* INSTRUCTIONS TO FOLLOW: Write out the data word for word and omit every picture.
TASK INPUTS below:
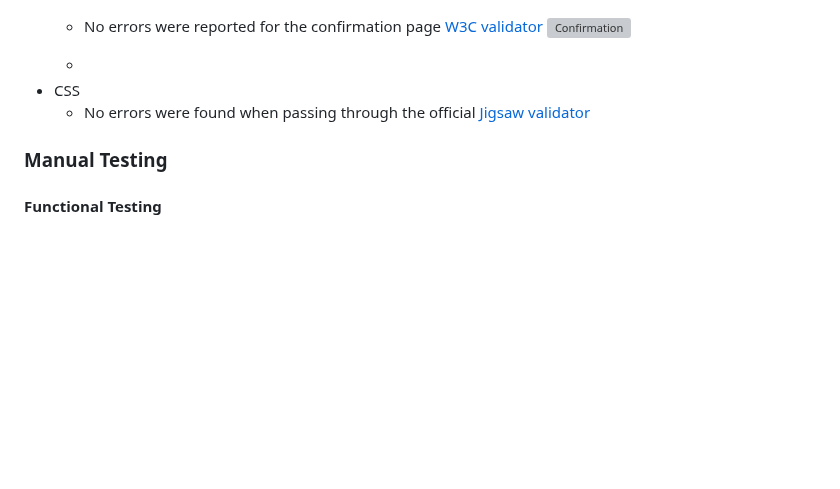
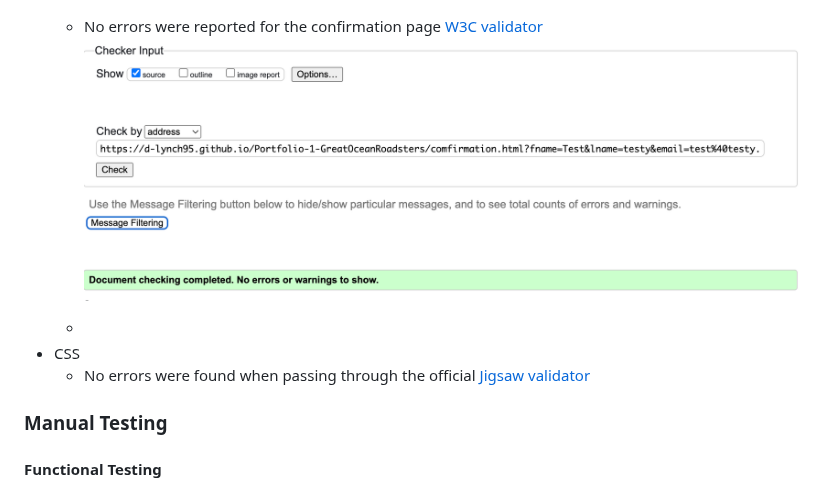
Before and after one commit to d-lynch95/Portfolio-1-GreatOceanRoadsters, a Markdown page: README.md, the part around one of its changes. Drawn GitHub-style; blank space fills up the shorter version; grey boxes are pictures that could not be loaded.

```diff
--- a/README.md
+++ b/README.md
@@ -290,7 +290,7 @@ The site was tested on chrome, safari and opera browsers on desktop without any
   ![Contact Us](media/validator/contact-validator.png)
 
   - No errors were reported for the confirmation page [W3C validator](https://validator.w3.org/nu/?showsource=yes&doc=https%3A%2F%2Fd-lynch95.github.io%2FPortfolio-1-GreatOceanRoadsters%2Fcomfirmation.html%3Ffname%3DTest%26lname%3Dtesty%26email%3Dtest%2540testy.com%26phone%3D00000000%26itinerary%3Don%26Let%2527s%2BGo%2521%3DSubmit)
-  ![Confirmation](media/validator/confirmation-validator.pngcontacrt)
+  ![Confirmation](media/validator/confirmation-validator.png)
 
 
   -
```
Also changed, not shown: other parts of README.md (+1 -1 lines).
End of TASK INPUTS.
* TASK SOLUTION:
Before and after one commit to d-lynch95/Portfolio-1-GreatOceanRoadsters, a Markdown page: README.md, the part around one of its changes. Drawn GitHub-style; blank space fills up the shorter version; grey boxes are pictures that could not be loaded.

```diff
--- a/README.md
+++ b/README.md
@@ -290,7 +290,7 @@ The site was tested on chrome, safari and opera browsers on desktop without any
   ![Contact Us](media/validator/contact-validator.png)
 
   - No errors were reported for the confirmation page [W3C validator](https://validator.w3.org/nu/?showsource=yes&doc=https%3A%2F%2Fd-lynch95.github.io%2FPortfolio-1-GreatOceanRoadsters%2Fcomfirmation.html%3Ffname%3DTest%26lname%3Dtesty%26email%3Dtest%2540testy.com%26phone%3D00000000%26itinerary%3Don%26Let%2527s%2BGo%2521%3DSubmit)
-  ![Confirmation](media/validator/confirmation-validator.pngcontacrt)
+  ![Confirmation](media/validator/confirmation-validator.png)
 
 
   -
```
Also changed, not shown: other parts of README.md (+1 -1 lines).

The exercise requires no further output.